The FBI made a series of critical errors in its handling of sexual abuse allegations against former USA Gymnastics team doctor Larry Nassar, who sexually abused female athletes for years, the Department of Justice’s inspector general said in a scathing report released Wednesday. The report said more athletes were abused by Nassar after the FBI became aware of the allegations.

The inspector general accused the FBI of failing to respond to the allegations against Nassar with the “utmost seriousness and urgency” they required. Nassar, who also served as the doctor for a gymnastics club and a high school, has been sentenced to over 100 years in prison for crimes of sexual abuse and child pornography.
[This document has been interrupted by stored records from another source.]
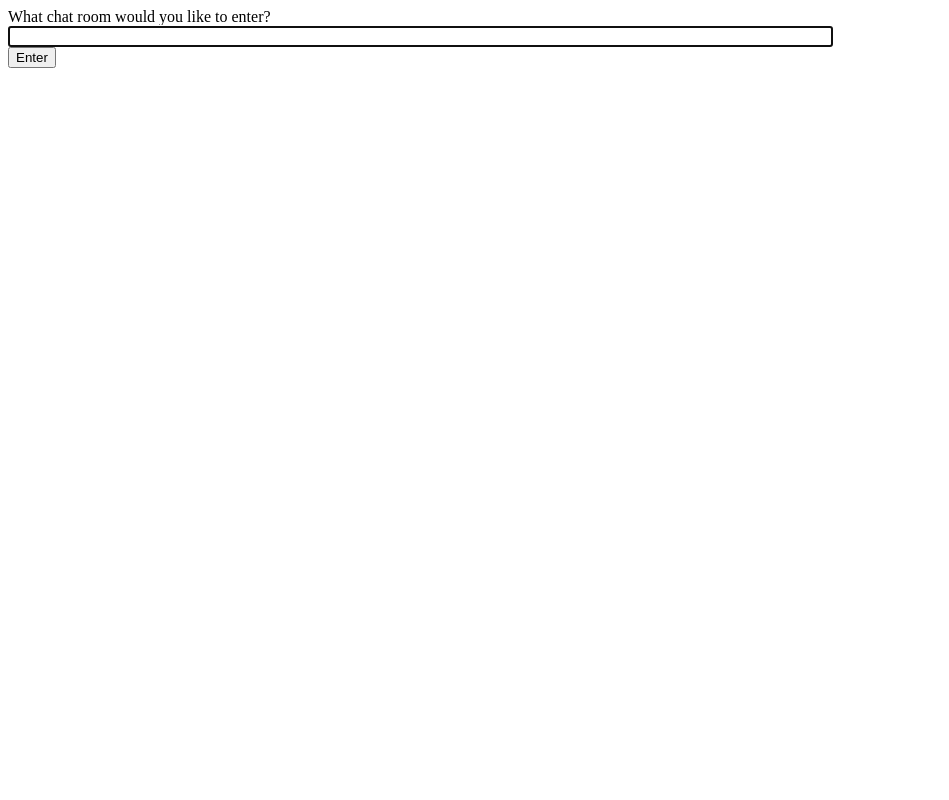
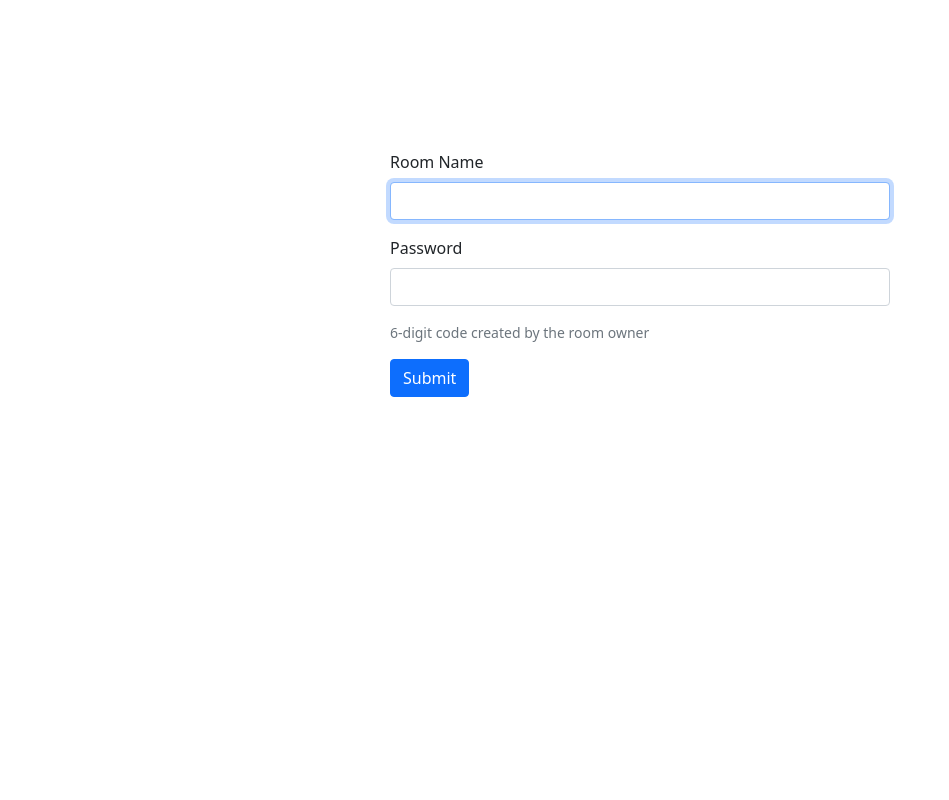
Before and after one commit to dteo318/chat-app, a Django app: page / in a window 1280 px wide. Shown: the whole page, without its empty margins (0-949 px from the left). Run offline with Django 3.2, Linux system fonts and the light colour scheme.

Commit message:
updated login screen using bootstrap

```diff
--- a/chat_project/chat/views.py
+++ b/chat_project/chat/views.py
@@ -1,6 +1,7 @@
 from django.shortcuts import render
 
 # Create your views here.
+# docker run -p 6379:6379 -d redis:5
 def join_chat_view(request):
     return render(request, 'chat/join_chat.html')
 
--- /dev/null
+++ b/chat_project/static/css/join_chat.css
@@ -0,0 +1,11 @@
+body {
+  display: flex;
+  justify-content: center;
+  align-items: center;
+  height: 100vh;
+}
+
+.login-container {
+  width: 500px;
+  height: 500px;
+}
--- a/chat_project/templates/chat/join_chat.html
+++ b/chat_project/templates/chat/join_chat.html
@@ -1,26 +1,65 @@
+{% load static %}
 <!DOCTYPE html>
-<html>
+<html lang="en">
   <head>
-    <meta charset="utf-8"/>
-    <title>Chat Rooms</title>
+    <meta charset="UTF-8" />
+    <meta http-equiv="X-UA-Compatible" content="IE=edge" />
+    <meta name="viewport" content="width=device-width, initial-scale=1.0" />
+    <title>Join a Chat!</title>
+    <link
+      href="https://cdn.jsdelivr.net/npm/bootstrap@5.0.0-beta2/dist/css/bootstrap.min.css"
+      rel="stylesheet"
+      integrity="sha384-BmbxuPwQa2lc/FVzBcNJ7UAyJxM6wuqIj61tLrc4wSX0szH/Ev+nYRRuWlolflfl"
+      crossorigin="anonymous"
+    />
+    <link rel="stylesheet" href="{% static 'css/join_chat.css' %}" />
   </head>
   <body>
-    What chat room would you like to enter?<br>
-    <input id="room-name-input" type="text" size="100"><br>
-    <input id="room-name-submit" type="button" value="Enter">
-
+    <div class="login-container">
+      <form>
+        <div class="mb-3">
+          <label for="room-name-input" class="form-label">Room Name</label>
+          <input type="text" class="form-control" id="room-name-input" />
+        </div>
+        <div class="mb-3">
+          <label for="room-password" class="form-label">Password</label>
+          <input
+            type="password"
+            class="form-control"
+            id="room-passwordme-input"
+            aria-describedby="passwordHelp"
+          />
+        </div>
+        <div id="passwordHelp" class="form-text">
+          6-digit code created by the room owner
+        </div>
+        <button
+          type="button"
+          class="btn btn-primary mt-3"
+          id="room-name-submit"
+        >
+          Submit
+        </button>
+      </form>
+    </div>
     <script>
-        document.querySelector('#room-name-input').focus();
-        document.querySelector('#room-name-input').onkeyup = function(e) {
-            if (e.keyCode === 13) {  // enter, return
-                document.querySelector('#room-name-submit').click();
+      document.querySelector("#room-name-input").focus();
+      document.querySelector("#room-name-input").onkeyup = function (e) {
+        if (e.keyCode === 13) {
+          // enter, return
+          document.querySelector("#room-name-submit").click();
         }
       };
 
-        document.querySelector('#room-name-submit').onclick = function(e) {
-            let roomName = document.querySelector('#room-name-input').value;
-            window.location.pathname = roomName + '/';
+      document.querySelector("#room-name-submit").onclick = function (e) {
+        let roomName = document.querySelector("#room-name-input").value;
+        window.location.pathname = roomName + "/";
       };
     </script>
+    <script
+      src="https://cdn.jsdelivr.net/npm/bootstrap@5.0.0-beta2/dist/js/bootstrap.bundle.min.js"
+      integrity="sha384-b5kHyXgcpbZJO/tY9Ul7kGkf1S0CWuKcCD38l8YkeH8z8QjE0GmW1gYU5S9FOnJ0"
+      crossorigin="anonymous"
+    ></script>
   </body>
 </html>
```
Also changed, not shown: chat_project/static/css/room.css (added). Lines whose indentation alone changed are shown as unchanged.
The report said the FBI’s Indianapolis field office first learned of the accusations in July 2015 after USA Gymnastics conducted its own internal investigation. But the FBI did not open an investigation in Michigan, where the abuse occurred and where Nassar was still working at Michigan State University, until October 2016. The FBI did not take action until USA Gymnastics filed a new complaint about the inactivity, the report said.
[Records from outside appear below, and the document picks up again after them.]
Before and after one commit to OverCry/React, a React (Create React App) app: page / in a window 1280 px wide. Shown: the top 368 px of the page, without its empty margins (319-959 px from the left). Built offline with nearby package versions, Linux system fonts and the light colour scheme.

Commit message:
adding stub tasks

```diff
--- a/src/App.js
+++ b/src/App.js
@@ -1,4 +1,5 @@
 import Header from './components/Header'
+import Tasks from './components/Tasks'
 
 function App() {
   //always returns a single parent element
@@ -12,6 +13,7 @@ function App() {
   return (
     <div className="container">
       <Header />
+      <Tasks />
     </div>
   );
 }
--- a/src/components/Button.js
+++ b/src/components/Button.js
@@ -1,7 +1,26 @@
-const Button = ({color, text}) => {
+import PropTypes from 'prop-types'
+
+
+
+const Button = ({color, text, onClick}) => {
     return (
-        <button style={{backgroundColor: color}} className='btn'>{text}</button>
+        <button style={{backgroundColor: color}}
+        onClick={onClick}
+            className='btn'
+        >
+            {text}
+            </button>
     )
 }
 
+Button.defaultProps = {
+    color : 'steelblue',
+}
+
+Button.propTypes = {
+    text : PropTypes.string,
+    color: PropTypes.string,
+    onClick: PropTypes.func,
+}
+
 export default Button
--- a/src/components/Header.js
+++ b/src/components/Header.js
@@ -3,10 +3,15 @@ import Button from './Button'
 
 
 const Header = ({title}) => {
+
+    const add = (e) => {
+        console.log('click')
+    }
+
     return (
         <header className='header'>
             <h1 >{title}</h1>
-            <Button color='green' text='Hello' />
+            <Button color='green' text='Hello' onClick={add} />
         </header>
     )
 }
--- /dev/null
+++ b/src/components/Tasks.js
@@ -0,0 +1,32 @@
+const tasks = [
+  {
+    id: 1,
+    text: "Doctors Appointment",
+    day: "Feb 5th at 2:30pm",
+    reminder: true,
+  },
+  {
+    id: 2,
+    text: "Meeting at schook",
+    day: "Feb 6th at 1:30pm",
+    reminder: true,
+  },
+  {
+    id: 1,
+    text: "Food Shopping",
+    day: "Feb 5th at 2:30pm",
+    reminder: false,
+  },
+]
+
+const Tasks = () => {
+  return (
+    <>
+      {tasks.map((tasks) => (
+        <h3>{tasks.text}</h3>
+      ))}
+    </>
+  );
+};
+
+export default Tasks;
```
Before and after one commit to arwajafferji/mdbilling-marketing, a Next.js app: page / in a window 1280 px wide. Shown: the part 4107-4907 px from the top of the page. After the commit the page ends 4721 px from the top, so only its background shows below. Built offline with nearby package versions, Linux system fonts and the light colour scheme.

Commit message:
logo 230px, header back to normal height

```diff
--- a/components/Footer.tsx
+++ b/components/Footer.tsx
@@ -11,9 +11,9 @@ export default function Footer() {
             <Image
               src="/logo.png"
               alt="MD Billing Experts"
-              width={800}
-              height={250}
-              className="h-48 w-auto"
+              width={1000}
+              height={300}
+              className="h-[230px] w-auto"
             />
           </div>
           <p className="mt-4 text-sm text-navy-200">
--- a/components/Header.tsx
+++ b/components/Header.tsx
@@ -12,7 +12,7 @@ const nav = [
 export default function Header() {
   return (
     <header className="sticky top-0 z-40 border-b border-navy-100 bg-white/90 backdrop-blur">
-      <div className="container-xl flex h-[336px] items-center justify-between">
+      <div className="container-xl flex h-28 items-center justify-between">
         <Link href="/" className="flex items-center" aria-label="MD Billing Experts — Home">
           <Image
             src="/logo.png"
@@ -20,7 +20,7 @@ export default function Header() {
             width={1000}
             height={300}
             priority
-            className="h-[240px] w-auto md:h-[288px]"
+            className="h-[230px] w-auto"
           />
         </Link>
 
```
Nassar abused additional athletes after the allegations were first brought to the FBI’s attention, the report said. The inspector general also accused the FBI of failing to “formally document” the initial meeting when the allegations were brought to their attention.
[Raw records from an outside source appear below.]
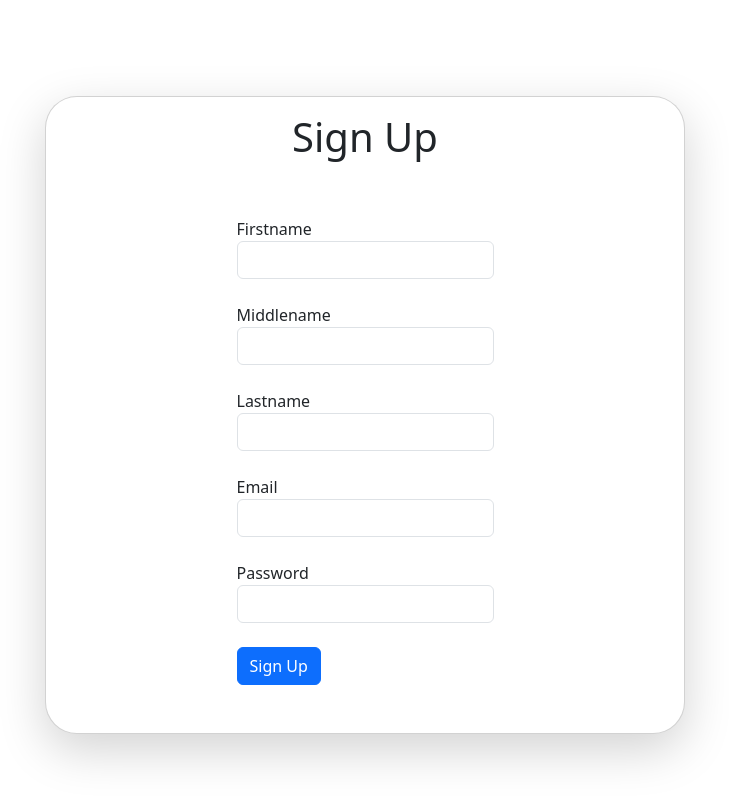
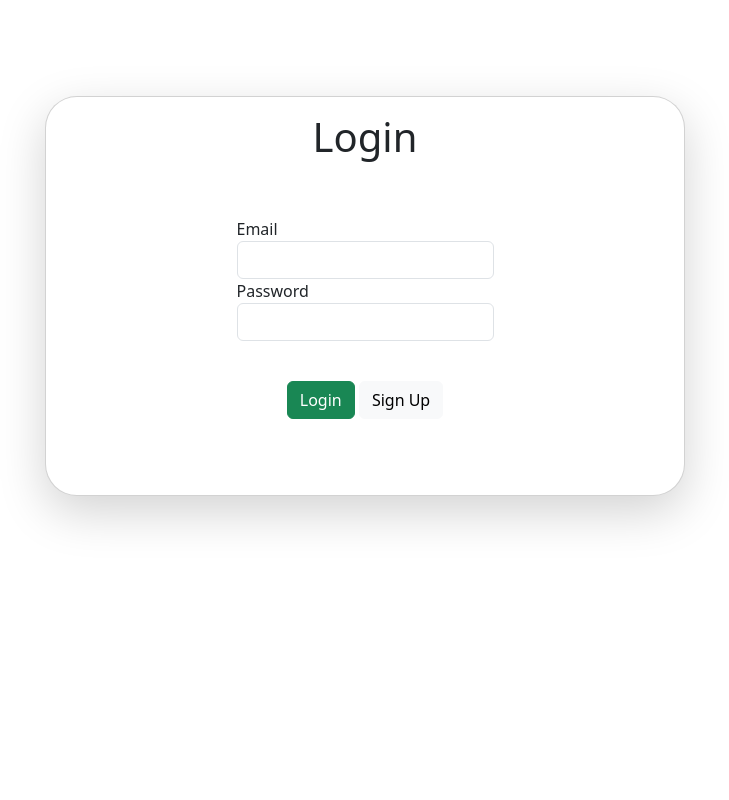
Before and after one commit to desang1100/ARIMA-MODEL, a Flask app: page /signup in a window 1280 px wide. Shown: the whole page, without its empty margins (275-1004 px from the left). Run offline with Flask 3, Linux system fonts and the light colour scheme; parts of the project's set-up code (start-up, migrations or seed data) failed here and were passed over; some libraries are stand-ins or nearby versions.

Commit message:
fixing login page/adding button

```diff
--- a/main.py
+++ b/main.py
@@ -42,12 +42,12 @@ def login_required(f):
         return f(*args, **kwargs)
     return decorated_function
 
-@app.route('/')
-@login_required
-def upload_file():
-    return render_template('arima.html')
+#@app.route('/')
+#@login_required
+#def upload_file():
+#    return render_template('arima.html')
 
-@app.route('/login', methods=['GET', 'POST'])
+@app.route('/', methods=['GET', 'POST'])
 def login():
     msg = ''
     if request.method == 'POST':
@@ -94,7 +94,7 @@ def signup():
             cursor.execute('INSERT INTO users (email, fname, mname, lname, password) VALUES (%s, %s, %s, %s, %s)', (email, fname, mname, lname, password))
             mysql.commit()
             msg = 'You have successfully signed up!'
-    return render_template('signup.html', msg=msg)
+    return render_template('login.html', msg=msg)
 
 @app.route('/profile')
 @login_required
--- a/templates/login.html
+++ b/templates/login.html
@@ -2,7 +2,7 @@
 
 {% block content %}
 <div class="container d-flex justify-content-center align-content-center pt-0 mt-5">
-  <div class="card shadow-lg m-5 rounded hoverable rounded-5" style="width: 40rem; height: 30rem;">
+  <div class="card shadow-lg m-5 rounded hoverable rounded-5" style="width: 40rem; height: 25rem;">
         <h1 class=" d-flex justify-content-center mt-3">Login</h1>
           <div class="d-flex justify-content-center mt-5">
             <form action="" method="post">
@@ -14,7 +14,9 @@
                 <label for="password">Password</label>
                 <input type="password" class="form-control" name="password">
               </div><br>
-              <button type="submit" class="btn btn-primary">Login</button>
+              <div class="d-flex justify-content-center mt-3">
+                <button type="submit" class="btn btn-success">Login</button>&nbsp;<a href="/signup" class="btn btn-light">Sign Up</a>
+              </div>
             </form>
           </div>
         {% if msg %}
--- a/templates/results.html
+++ b/templates/results.html
@@ -1,7 +1,6 @@
 {% extends 'layouts/base.html' %}
 
 {% block content %}
-
     <div class="container d-flex mt-5 pt-5 rounded-5">
         <div class="card d-flex mx-5 shadow-lg hoverable" style="width: 40rem;">
             <div class="card-body mt-4">
--- a/templates/signup.html
+++ b/templates/signup.html
@@ -39,8 +39,9 @@
             <label for="password">Password</label><br>
             <input type="text" class="form-control" name="password" required><br>
           </div>
-
-          <button type="submit" class="btn btn-primary mb-5">Sign Up</button>
+          <div class="d-flex justify-content-center mt-3">
+            <button type="submit" class="btn btn-success mb-5">Sign Up</button>
+          </div>
         </form>
         </div>
         {% if msg %}
```
Lines whose indentation alone changed are shown as unchanged.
The report said the thumb drive contained “PowerPoint slides and videos that Nassar had provided to USA Gymnastics of Nassar performing his purported medical technique on athletes.”

The inspector general also accused the FBI of failing to properly document an interview with one of Nassar’s accusers, failing to reach out to other accusers who were known at the time, and not informing other relevant law enforcement agencies of the allegations.

Larry Nassar in 2018.

Reuters/Rebecca Cook

The report claims W. Jay Abbott, the agent in charge of the FBI’s Indianapolis field office, “made materially false statements” when he was interviewed for the report.

The FBI released a statement acknowledging the missteps outlined in the report. “The actions and inactions of certain FBI employees described in the report are inexcusable and a discredit to this organization,” the bureau said.

The watchdog report offered recommendations on how the FBI should revamp its policies to ensure similar mistakes are not made again. These include making it clear when FBI employees should refer allegations to state and local officials and requiring “FBI employees to confirm receipt of transfers between field offices of certain categories of complaints, such as complaints of serious or multi-victim sexual abuse.”